### To do
Nothing but the pictures should be dropped; repeat the rest of the data below exactly.

### Web page edit records
━━━━━━

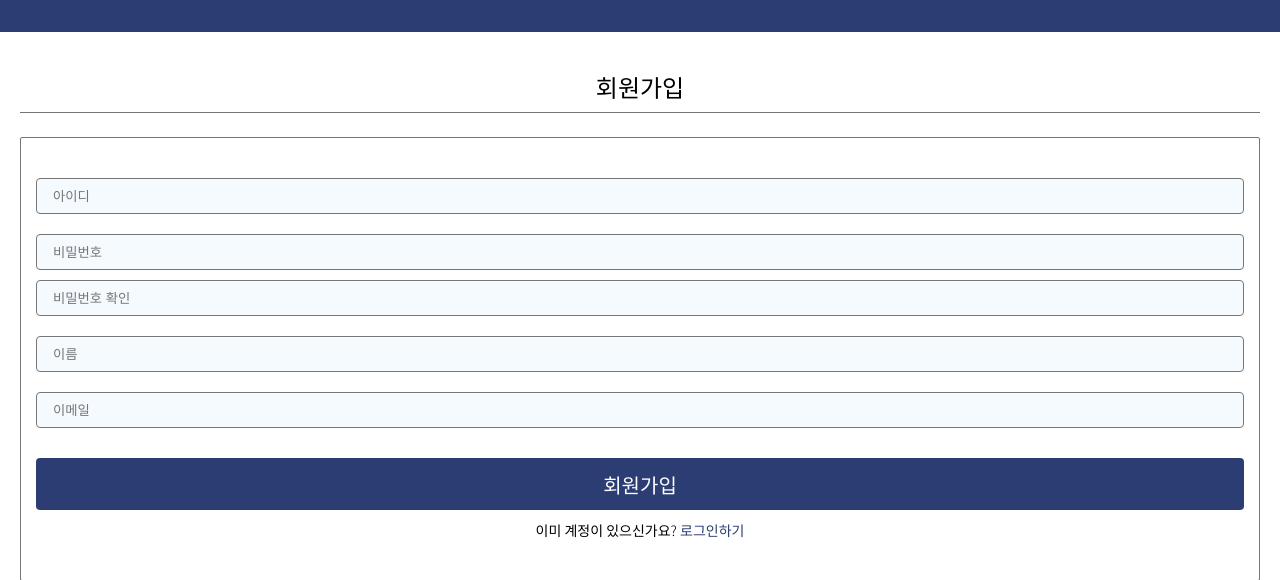
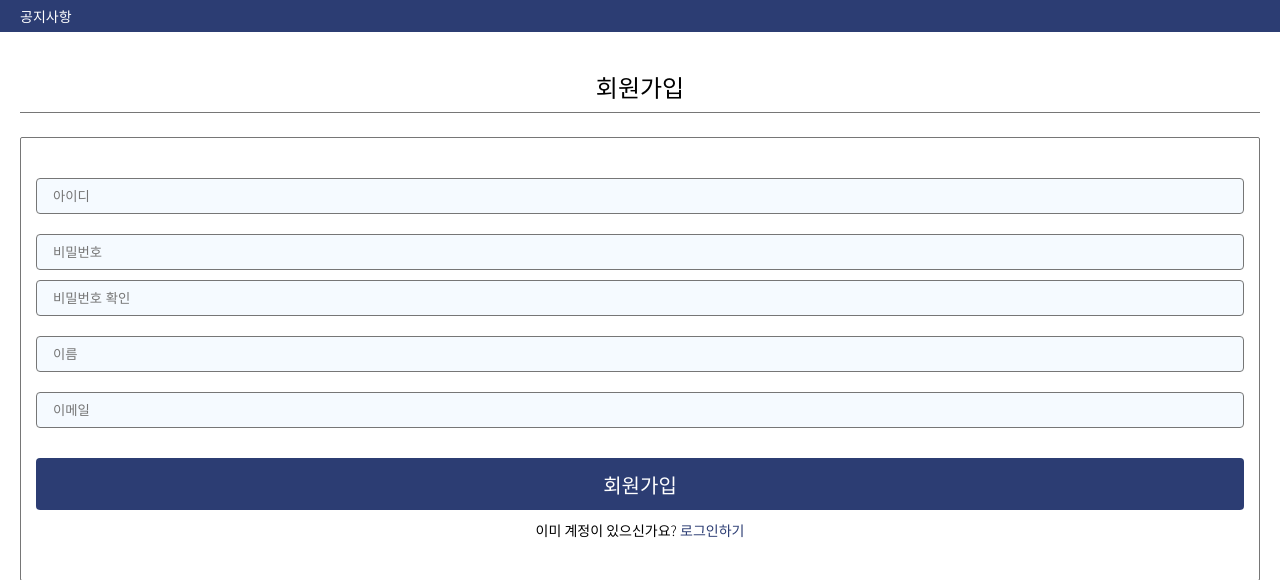
Before and after one commit to xivnick/DCrew, a Django app: page /account/signup/ in a window 1280 px wide. Shown: the top 580 px of the page. Run offline with Django 3.2, Linux system fonts and the light colour scheme; parts of the project's set-up code (start-up, migrations or seed data) failed here and were passed over.

Commit message:
로그인 화면에서 공지사항 보여주기

```diff
--- a/account/templates/account/login.html
+++ b/account/templates/account/login.html
@@ -8,6 +8,10 @@
 {% block css %}
     <link rel="stylesheet" type="text/css" href="{% static 'account/css/account.css' %}?{{ ver }}"/>
 {% endblock css %}
+
+{% block nav %}
+    <a class="text-button" href="{% url 'notice' %}">공지사항</a>
+{% endblock nav %}
 
 {% block top %}로그인{% endblock top %}
 
--- a/account/templates/account/signup.html
+++ b/account/templates/account/signup.html
@@ -7,6 +7,10 @@
 {% block css %}
     <link rel="stylesheet" type="text/css" href="{% static 'account/css/account.css' %}?{{ ver }}"/>
 {% endblock css %}
+
+{% block nav %}
+    <a class="text-button" href="{% url 'notice' %}">공지사항</a>
+{% endblock nav %}
 
 {% block top %}회원가입{% endblock top %}
 
--- a/base/templates/base/notice.html
+++ b/base/templates/base/notice.html
@@ -5,7 +5,9 @@
 {% load static %}
 
 {% block nav %}
-    <a class="text-button" href="{% url 'room_list' %}">대기실</a>
+    {% if user.is_authenticated %}
+        <a class="text-button" href="{% url 'room_list' %}">대기실</a>
+    {% endif %}
 {% endblock nav %}
 
 {% block top %}공지사항{% endblock top %}
```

━━━━━━

### Solution for this task
Before and after one commit to xivnick/DCrew, a Django app: page /account/signup/ in a window 1280 px wide. Shown: the top 580 px of the page. Run offline with Django 3.2, Linux system fonts and the light colour scheme; parts of the project's set-up code (start-up, migrations or seed data) failed here and were passed over.

Commit message:
로그인 화면에서 공지사항 보여주기

```diff
--- a/account/templates/account/login.html
+++ b/account/templates/account/login.html
@@ -8,6 +8,10 @@
 {% block css %}
     <link rel="stylesheet" type="text/css" href="{% static 'account/css/account.css' %}?{{ ver }}"/>
 {% endblock css %}
+
+{% block nav %}
+    <a class="text-button" href="{% url 'notice' %}">공지사항</a>
+{% endblock nav %}
 
 {% block top %}로그인{% endblock top %}
 
--- a/account/templates/account/signup.html
+++ b/account/templates/account/signup.html
@@ -7,6 +7,10 @@
 {% block css %}
     <link rel="stylesheet" type="text/css" href="{% static 'account/css/account.css' %}?{{ ver }}"/>
 {% endblock css %}
+
+{% block nav %}
+    <a class="text-button" href="{% url 'notice' %}">공지사항</a>
+{% endblock nav %}
 
 {% block top %}회원가입{% endblock top %}
 
--- a/base/templates/base/notice.html
+++ b/base/templates/base/notice.html
@@ -5,7 +5,9 @@
 {% load static %}
 
 {% block nav %}
-    <a class="text-button" href="{% url 'room_list' %}">대기실</a>
+    {% if user.is_authenticated %}
+        <a class="text-button" href="{% url 'room_list' %}">대기실</a>
+    {% endif %}
 {% endblock nav %}
 
 {% block top %}공지사항{% endblock top %}
```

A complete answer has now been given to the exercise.